- [PROBLEM REQUIREMENTS] All of the entries below should be returned verbatim, apart from the pictures.

- [DATASET EXCERPTS]
[Start of section]

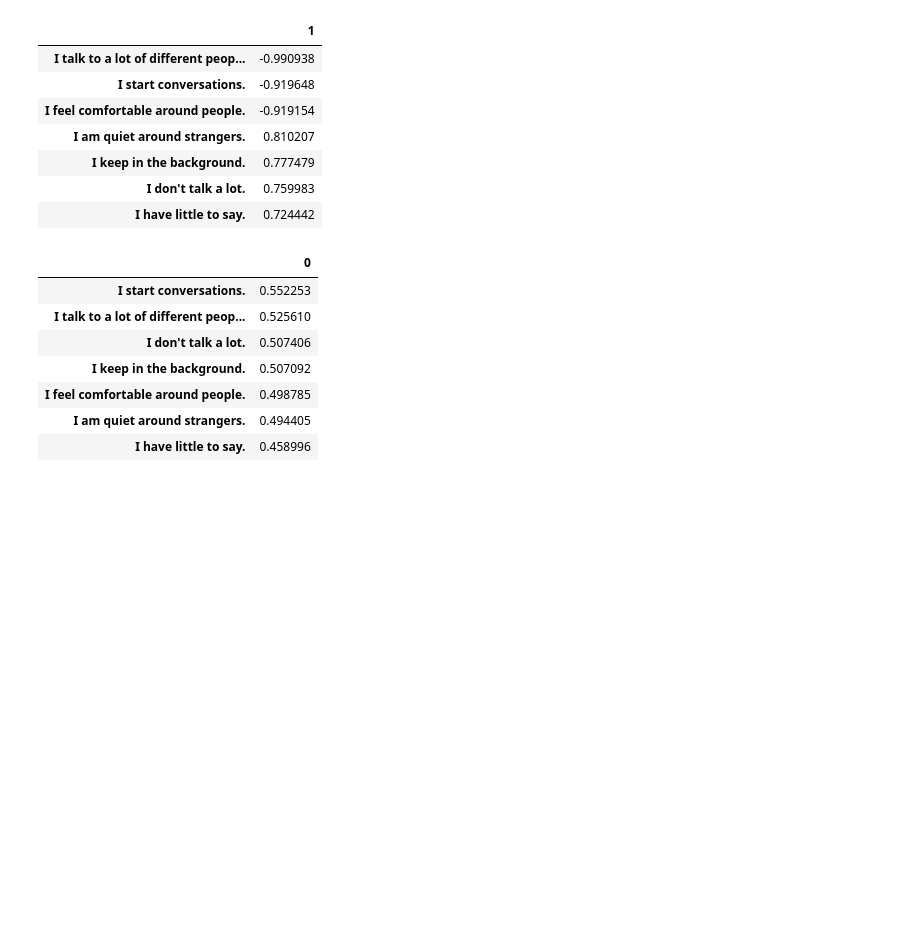
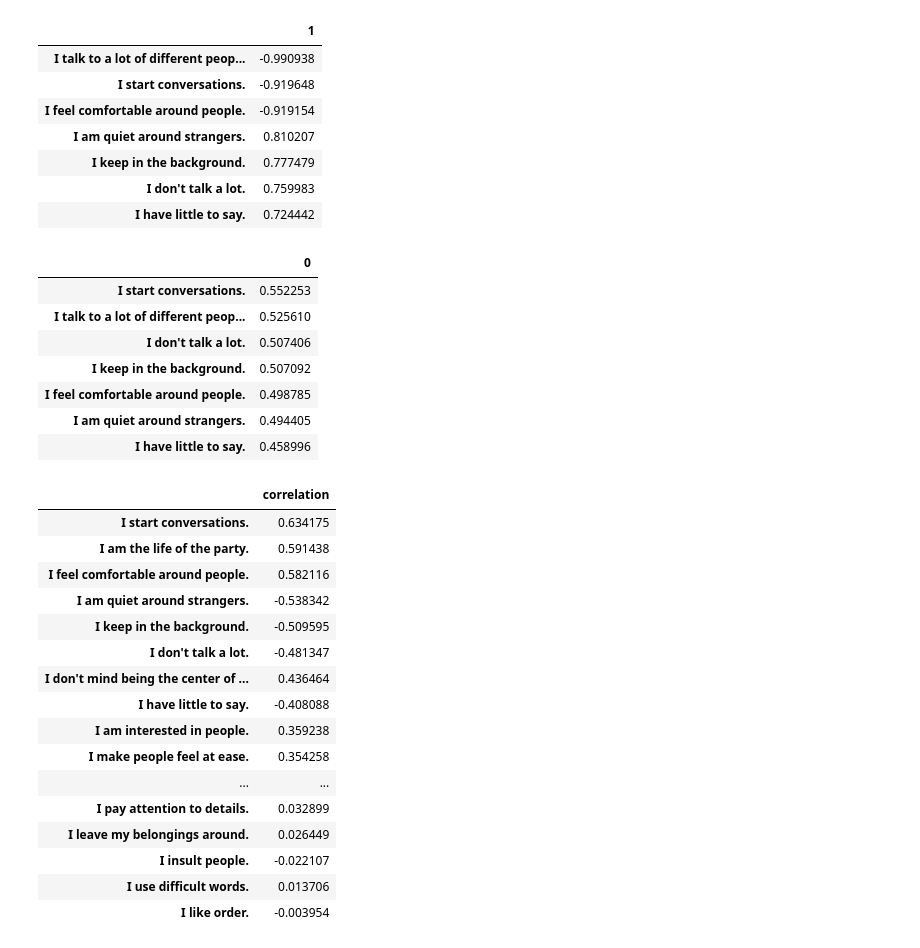
Before and after one commit to vincefav/big-five-age-and-gender, a Jupyter notebook: Big five - Age and gender.ipynb, the cells around one changed output. Saved outputs shown, nothing was run; the diff lists cells and outputs as text; code cells hidden in the pictures; blank space fills up the shorter version.

```diff
--- a/Big five - Age and gender.ipynb
+++ b/Big five - Age and gender.ipynb
@@ -331,3 +347,23 @@ intercorrelations()
 | I feel comfortable around people. | 0.498785 |
 | I am quiet around strangers. | 0.494405 |
 | I have little to say. | 0.458996 |
+# %%
+absolute_correlations('I talk to a lot of different people at parties.', df=data)
+# %% [output]
+|  | correlation |
+| I start conversations. | 0.634175 |
+| I am the life of the party. | 0.591438 |
+| I feel comfortable around people. | 0.582116 |
+| I am quiet around strangers. | -0.538342 |
+| I keep in the background. | -0.509595 |
+| I don't talk a lot. | -0.481347 |
+| I don't mind being the center of ... | 0.436464 |
+| I have little to say. | -0.408088 |
+| I am interested in people. | 0.359238 |
+| I make people feel at ease. | 0.354258 |
+| ... | ... |
+| I pay attention to details. | 0.032899 |
+| I leave my belongings around. | 0.026449 |
+| I insult people. | -0.022107 |
+| I use difficult words. | 0.013706 |
+| I like order. | -0.003954 |
```
Also changed, not shown: parts of 9 cells of this notebook.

[End of section]

- [RESPONSE AREA]
Before and after one commit to vincefav/big-five-age-and-gender, a Jupyter notebook: Big five - Age and gender.ipynb, the cells around one changed output. Saved outputs shown, nothing was run; the diff lists cells and outputs as text; code cells hidden in the pictures; blank space fills up the shorter version.

```diff
--- a/Big five - Age and gender.ipynb
+++ b/Big five - Age and gender.ipynb
@@ -331,3 +347,23 @@ intercorrelations()
 | I feel comfortable around people. | 0.498785 |
 | I am quiet around strangers. | 0.494405 |
 | I have little to say. | 0.458996 |
+# %%
+absolute_correlations('I talk to a lot of different people at parties.', df=data)
+# %% [output]
+|  | correlation |
+| I start conversations. | 0.634175 |
+| I am the life of the party. | 0.591438 |
+| I feel comfortable around people. | 0.582116 |
+| I am quiet around strangers. | -0.538342 |
+| I keep in the background. | -0.509595 |
+| I don't talk a lot. | -0.481347 |
+| I don't mind being the center of ... | 0.436464 |
+| I have little to say. | -0.408088 |
+| I am interested in people. | 0.359238 |
+| I make people feel at ease. | 0.354258 |
+| ... | ... |
+| I pay attention to details. | 0.032899 |
+| I leave my belongings around. | 0.026449 |
+| I insult people. | -0.022107 |
+| I use difficult words. | 0.013706 |
+| I like order. | -0.003954 |
```
Also changed, not shown: parts of 9 cells of this notebook.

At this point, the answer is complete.